- Act now or act later?
- Useful day-to-day filing tips
- What can we throw out?
Part 4: Working from home
- The benefits of a home office
- How to get going, and how to stop
Part 5: Handling electronic information
- Computer stuff for non-nerds
- How to file your computer files
- Keystrokes to save you time
- Strategies to reduce e-mail overload
- Electronic tools to make office life easier
- Back up – or die!
- You’ll find it very easy and quick to find help in whatever area you’re currently challenged by, using the comprehensive index and the bulleted key point lists.
From Chapter 13 Why We Feel Overwhelmed!
(Just one example to whet your appetite)
- The volume of new information demanding our focus doubles faster every year
- We may not be able to change the volume of information the world spits at us, but we can change the way we handle it
- Don’t relax yet! We’re talking new habits!
- Be a quick responder
- Don’t major in minor things – stay focused on your priorities
- How to keep the process simple
We may not be able to change the volume of information the world spits at us, but we can change the way we handle it

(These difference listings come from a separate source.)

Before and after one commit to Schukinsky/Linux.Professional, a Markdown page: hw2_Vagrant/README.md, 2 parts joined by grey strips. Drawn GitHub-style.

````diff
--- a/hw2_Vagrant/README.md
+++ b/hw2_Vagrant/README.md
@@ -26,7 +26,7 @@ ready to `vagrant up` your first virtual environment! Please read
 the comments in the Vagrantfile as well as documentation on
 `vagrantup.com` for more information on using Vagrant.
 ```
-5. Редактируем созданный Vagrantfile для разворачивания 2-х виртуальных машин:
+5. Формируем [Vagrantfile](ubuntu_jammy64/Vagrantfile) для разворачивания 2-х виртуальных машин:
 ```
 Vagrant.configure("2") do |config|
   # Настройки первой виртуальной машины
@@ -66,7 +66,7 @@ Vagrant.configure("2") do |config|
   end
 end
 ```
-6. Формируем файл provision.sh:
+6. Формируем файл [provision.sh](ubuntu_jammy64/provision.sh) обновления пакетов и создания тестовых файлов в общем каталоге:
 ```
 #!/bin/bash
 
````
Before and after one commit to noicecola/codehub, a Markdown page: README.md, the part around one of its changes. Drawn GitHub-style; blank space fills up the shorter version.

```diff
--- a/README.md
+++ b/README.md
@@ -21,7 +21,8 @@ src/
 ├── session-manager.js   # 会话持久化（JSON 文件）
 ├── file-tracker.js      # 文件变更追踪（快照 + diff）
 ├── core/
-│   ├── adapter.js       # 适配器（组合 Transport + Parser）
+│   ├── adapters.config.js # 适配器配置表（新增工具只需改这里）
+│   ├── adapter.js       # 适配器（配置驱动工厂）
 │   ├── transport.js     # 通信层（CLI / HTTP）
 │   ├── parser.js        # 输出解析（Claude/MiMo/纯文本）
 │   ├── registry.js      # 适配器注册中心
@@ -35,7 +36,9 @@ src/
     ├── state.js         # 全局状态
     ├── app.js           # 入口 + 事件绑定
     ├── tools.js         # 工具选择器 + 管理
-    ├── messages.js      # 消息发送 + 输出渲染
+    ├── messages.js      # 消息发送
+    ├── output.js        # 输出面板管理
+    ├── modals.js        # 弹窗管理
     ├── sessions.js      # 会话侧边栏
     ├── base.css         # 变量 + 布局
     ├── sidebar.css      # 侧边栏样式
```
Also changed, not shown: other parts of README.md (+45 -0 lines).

It’s the sense of being out-of-control that people don’t like about an overload of information: it’s the feeling of being on a runaway horse that creates so much stress. However, we do have power over our own behaviour, how we respond, and how we adapt.
In some cases we need to modify our behaviour. In other situations we must modify our environment and learn to block out and switch off. The best possible day-to-day information-handling skills will assist you to keep sane, instead of just sinking despairingly under the flood.
So what can you do to keep up to date with what’s relevant? How can you block out the irrelevant? Let’s go back to our newly immaculate office.
3. Don’t relax yet! We’re talking new habits!
The big temptation for folk, once they’ve got their environment cleaned out, is to think the job is done – and relax. In fact, we never can.
In one of my very early ‘Win the paper war’ courses a CEO, after listening to other peoples’ tales of woe, suddenly announced with satisfaction,
‘Now I know why I have to work such long hours, Robyn. If I turn my back on the stuff, it breeds.’
A roll of laughter swept around the room – they all understood exactly what he was talking about.
Ask anyone with an organised office if it comes naturally to be uncluttered. If they have a halfway busy life most of them will assure you that it’s a conscious decision to stay that way, coupled with good old self-discipline.
4. Be a quick responder
A group of senior credit control managers attended one of my speeches. Afterwards Eddie came up to chat.
‘I run an extremely busy office, with many demands on my time. The key that’s gained me the reputation of being a good time manager is simple. Wherever possible I act immediately. Most people say, ‘I’ll do something about it later’ or ‘leave it with me’, and of course all the ‘laters’ pile up around them, weigh them down, and make them feel less effective (and they are!). No matter how much I feel like deferring a decision or an action, wherever possible I push myself to handle it on the spot.’
Key Point. Do it fast, and do it now.